Copy each line of the records below that mentions the word "xlsx".
═══
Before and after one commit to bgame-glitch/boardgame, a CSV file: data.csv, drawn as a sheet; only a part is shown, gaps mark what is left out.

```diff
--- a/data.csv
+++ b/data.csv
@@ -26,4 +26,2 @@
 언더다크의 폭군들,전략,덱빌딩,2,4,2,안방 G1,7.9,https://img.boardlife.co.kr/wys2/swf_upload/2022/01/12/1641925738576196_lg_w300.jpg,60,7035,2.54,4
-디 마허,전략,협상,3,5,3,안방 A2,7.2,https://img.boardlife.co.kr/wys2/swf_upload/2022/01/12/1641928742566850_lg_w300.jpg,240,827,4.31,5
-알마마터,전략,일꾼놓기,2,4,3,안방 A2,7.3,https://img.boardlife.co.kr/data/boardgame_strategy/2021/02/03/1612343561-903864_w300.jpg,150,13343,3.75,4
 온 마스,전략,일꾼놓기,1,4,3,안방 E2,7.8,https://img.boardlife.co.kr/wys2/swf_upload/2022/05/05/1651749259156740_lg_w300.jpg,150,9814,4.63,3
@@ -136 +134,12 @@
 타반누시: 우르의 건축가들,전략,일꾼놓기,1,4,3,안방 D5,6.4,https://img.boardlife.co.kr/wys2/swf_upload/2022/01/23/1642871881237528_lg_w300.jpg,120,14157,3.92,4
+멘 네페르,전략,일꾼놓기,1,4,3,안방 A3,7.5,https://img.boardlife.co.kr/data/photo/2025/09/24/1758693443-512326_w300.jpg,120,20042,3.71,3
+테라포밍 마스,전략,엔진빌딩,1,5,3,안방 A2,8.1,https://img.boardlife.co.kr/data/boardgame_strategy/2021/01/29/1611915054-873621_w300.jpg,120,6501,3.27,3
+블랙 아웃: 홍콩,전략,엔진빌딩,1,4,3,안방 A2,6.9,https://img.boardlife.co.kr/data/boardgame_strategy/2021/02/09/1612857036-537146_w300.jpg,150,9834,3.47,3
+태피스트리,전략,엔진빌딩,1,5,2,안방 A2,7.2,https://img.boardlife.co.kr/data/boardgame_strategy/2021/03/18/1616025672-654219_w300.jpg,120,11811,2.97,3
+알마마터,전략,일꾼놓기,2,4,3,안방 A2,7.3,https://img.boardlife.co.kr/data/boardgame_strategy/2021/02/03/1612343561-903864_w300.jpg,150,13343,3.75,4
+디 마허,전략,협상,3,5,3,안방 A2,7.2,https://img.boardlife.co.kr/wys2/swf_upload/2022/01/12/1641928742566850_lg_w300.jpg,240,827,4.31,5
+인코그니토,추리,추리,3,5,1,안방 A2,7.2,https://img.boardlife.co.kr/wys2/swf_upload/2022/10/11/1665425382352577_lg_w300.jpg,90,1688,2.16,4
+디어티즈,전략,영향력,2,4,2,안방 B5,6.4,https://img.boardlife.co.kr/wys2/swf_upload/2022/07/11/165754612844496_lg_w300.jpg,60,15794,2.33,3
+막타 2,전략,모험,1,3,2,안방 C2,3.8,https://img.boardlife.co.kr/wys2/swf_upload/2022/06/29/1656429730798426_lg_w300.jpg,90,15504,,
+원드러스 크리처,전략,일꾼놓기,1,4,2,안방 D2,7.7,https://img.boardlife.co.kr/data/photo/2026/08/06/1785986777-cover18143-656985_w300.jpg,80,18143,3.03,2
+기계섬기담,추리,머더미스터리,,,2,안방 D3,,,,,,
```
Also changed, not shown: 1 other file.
═══
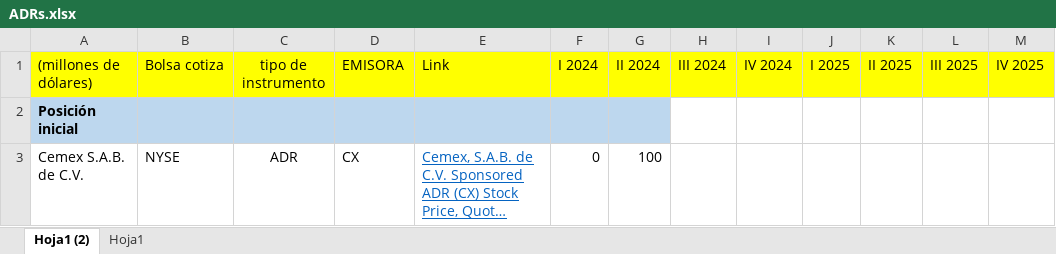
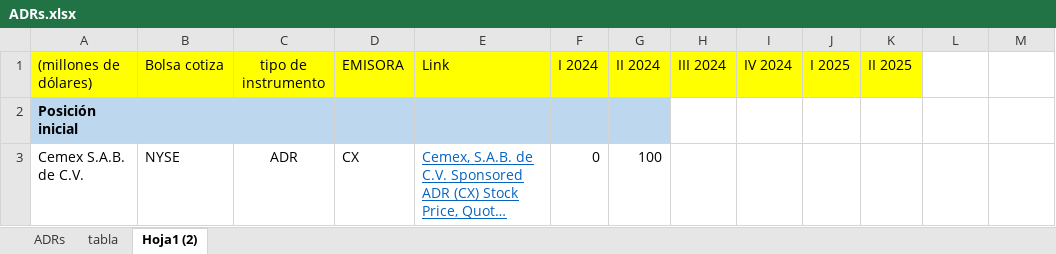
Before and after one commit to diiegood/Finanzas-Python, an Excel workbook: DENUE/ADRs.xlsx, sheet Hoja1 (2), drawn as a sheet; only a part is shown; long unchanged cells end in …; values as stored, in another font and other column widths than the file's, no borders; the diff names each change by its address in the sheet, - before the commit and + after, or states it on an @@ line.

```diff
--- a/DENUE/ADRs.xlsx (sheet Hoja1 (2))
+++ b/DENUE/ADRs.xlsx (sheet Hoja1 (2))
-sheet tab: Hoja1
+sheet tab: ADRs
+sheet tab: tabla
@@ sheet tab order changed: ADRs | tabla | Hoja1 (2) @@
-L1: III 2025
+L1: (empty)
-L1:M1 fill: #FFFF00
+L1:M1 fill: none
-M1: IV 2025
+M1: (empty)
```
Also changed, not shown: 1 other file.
═══
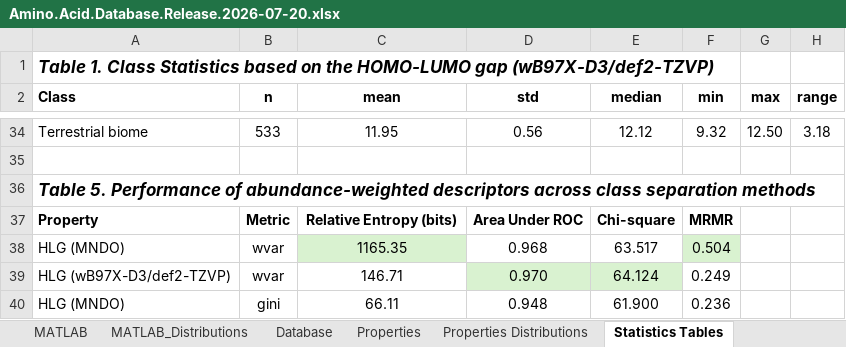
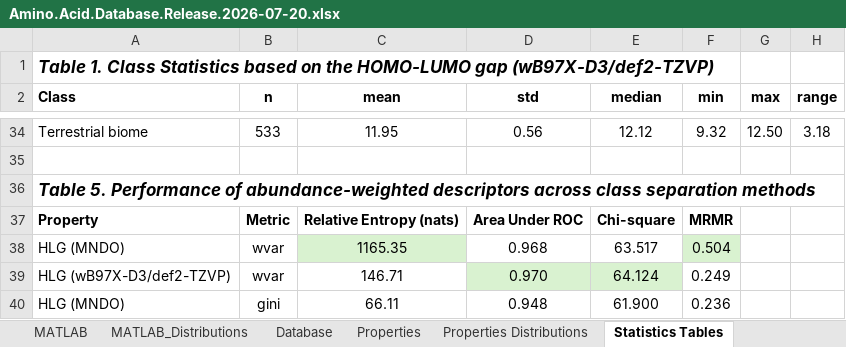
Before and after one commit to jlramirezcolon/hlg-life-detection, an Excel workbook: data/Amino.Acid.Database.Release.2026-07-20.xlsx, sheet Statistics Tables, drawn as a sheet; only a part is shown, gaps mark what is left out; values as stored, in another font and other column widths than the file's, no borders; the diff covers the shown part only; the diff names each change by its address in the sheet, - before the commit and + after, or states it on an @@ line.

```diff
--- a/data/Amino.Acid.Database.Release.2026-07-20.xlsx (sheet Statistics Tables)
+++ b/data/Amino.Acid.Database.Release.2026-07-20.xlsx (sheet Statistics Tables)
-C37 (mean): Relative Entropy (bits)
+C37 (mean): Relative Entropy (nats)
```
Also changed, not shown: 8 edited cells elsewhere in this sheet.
═══
### Output
Before and after one commit to diiegood/Finanzas-Python, an Excel workbook: DENUE/ADRs.xlsx, sheet Hoja1 (2), drawn as a sheet; only a part is shown; long unchanged cells end in …; values as stored, in another font and other column widths than the file's, no borders; the diff names each change by its address in the sheet, - before the commit and + after, or states it on an @@ line.
--- a/DENUE/ADRs.xlsx (sheet Hoja1 (2))
+++ b/DENUE/ADRs.xlsx (sheet Hoja1 (2))
Before and after one commit to jlramirezcolon/hlg-life-detection, an Excel workbook: data/Amino.Acid.Database.Release.2026-07-20.xlsx, sheet Statistics Tables, drawn as a sheet; only a part is shown, gaps mark what is left out; values as stored, in another font and other column widths than the file's, no borders; the diff covers the shown part only; the diff names each change by its address in the sheet, - before the commit and + after, or states it on an @@ line.
--- a/data/Amino.Acid.Database.Release.2026-07-20.xlsx (sheet Statistics Tables)
+++ b/data/Amino.Acid.Database.Release.2026-07-20.xlsx (sheet Statistics Tables)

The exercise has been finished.